Details of the Book
paperback ARC, 412 pages
Published by Tor Teen
Expected Publication Date: January 5, 2016
Synposis: On a continent ruled by three empires, some are born with a “witchery”, a magical skill that sets them apart from others.
In the Witchlands, there are almost as many types of magic as there are ways to get in trouble—as two desperate young women know all too well.
Safiya is a Truthwitch, able to discern truth from lie. It’s a powerful magic that many would kill to have on their side, especially amongst the nobility to which Safi was born. So Safi must keep her gift hidden, lest she be used as a pawn in the struggle between empires.

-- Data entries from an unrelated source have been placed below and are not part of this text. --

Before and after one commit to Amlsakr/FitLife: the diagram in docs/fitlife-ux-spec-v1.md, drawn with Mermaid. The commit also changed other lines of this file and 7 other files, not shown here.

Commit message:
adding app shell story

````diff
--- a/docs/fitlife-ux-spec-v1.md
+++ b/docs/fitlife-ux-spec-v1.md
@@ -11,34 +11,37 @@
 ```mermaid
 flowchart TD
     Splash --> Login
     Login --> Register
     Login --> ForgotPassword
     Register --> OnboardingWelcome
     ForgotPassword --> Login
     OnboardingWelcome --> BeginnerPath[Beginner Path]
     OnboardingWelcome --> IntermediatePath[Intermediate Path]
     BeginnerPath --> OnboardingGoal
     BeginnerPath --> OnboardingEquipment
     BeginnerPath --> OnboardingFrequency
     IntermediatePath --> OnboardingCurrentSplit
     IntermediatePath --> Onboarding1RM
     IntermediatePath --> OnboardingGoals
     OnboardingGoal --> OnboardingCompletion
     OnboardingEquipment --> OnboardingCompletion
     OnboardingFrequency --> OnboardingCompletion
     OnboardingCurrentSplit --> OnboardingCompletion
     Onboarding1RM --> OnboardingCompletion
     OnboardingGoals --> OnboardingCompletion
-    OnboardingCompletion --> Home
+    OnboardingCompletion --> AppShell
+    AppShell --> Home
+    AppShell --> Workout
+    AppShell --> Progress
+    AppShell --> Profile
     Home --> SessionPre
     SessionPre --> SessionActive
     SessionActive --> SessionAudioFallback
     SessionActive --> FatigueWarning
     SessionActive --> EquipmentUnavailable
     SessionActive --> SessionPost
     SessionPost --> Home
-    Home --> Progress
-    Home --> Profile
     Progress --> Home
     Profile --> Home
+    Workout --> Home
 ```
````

Iseult, a Threadwitch, can see the invisible ties that bind and entangle the lives around her—but she cannot see the bonds that touch her own heart. Her unlikely friendship with Safi has taken her from life as an outcast into one of reckless adventure, where she is a cool, wary balance to Safi’s hotheaded impulsiveness.
Safi and Iseult just want to be free to live their own lives, but war is coming to the Witchlands. With the help of the cunning Prince Merik (a Windwitch and ship’s captain) and the hindrance of a Bloodwitch bent on revenge, the friends must fight emperors, princes, and mercenaries alike, who will stop at nothing to get their hands on a Truthwitch.
It took me a while to get into this book, I think my expectations of it were unfairly high. The beginning really confused me because the reader is thrust into this chaotic world as if we should already understand how it all works. Truthwitch reads more like a sequel than it does a first book in a trilogy in this way. It is told from four POVs and three of them sound very similar which contributed a lot to my confusion. I found it difficult to figure out whose head I was in. In addition, the big reveal could be spotted in the beginning of the book so I didn't feel any suspense leading up to it.
That being said, I did end up liking it. It had unique fantastical concepts and creatures, the plot consists of a lot action and adventure, and the dialogue was witty. It has made me curious about Dennard's other books that are popular among YA readers. I can't say I'm in love with Truthwitch but I am intrigued. If you liked the The Orphan Queen by Jodi Meadows, I would definitely recommend this book to you. Not because the plots are similar but because they have similar plot devices and relationships.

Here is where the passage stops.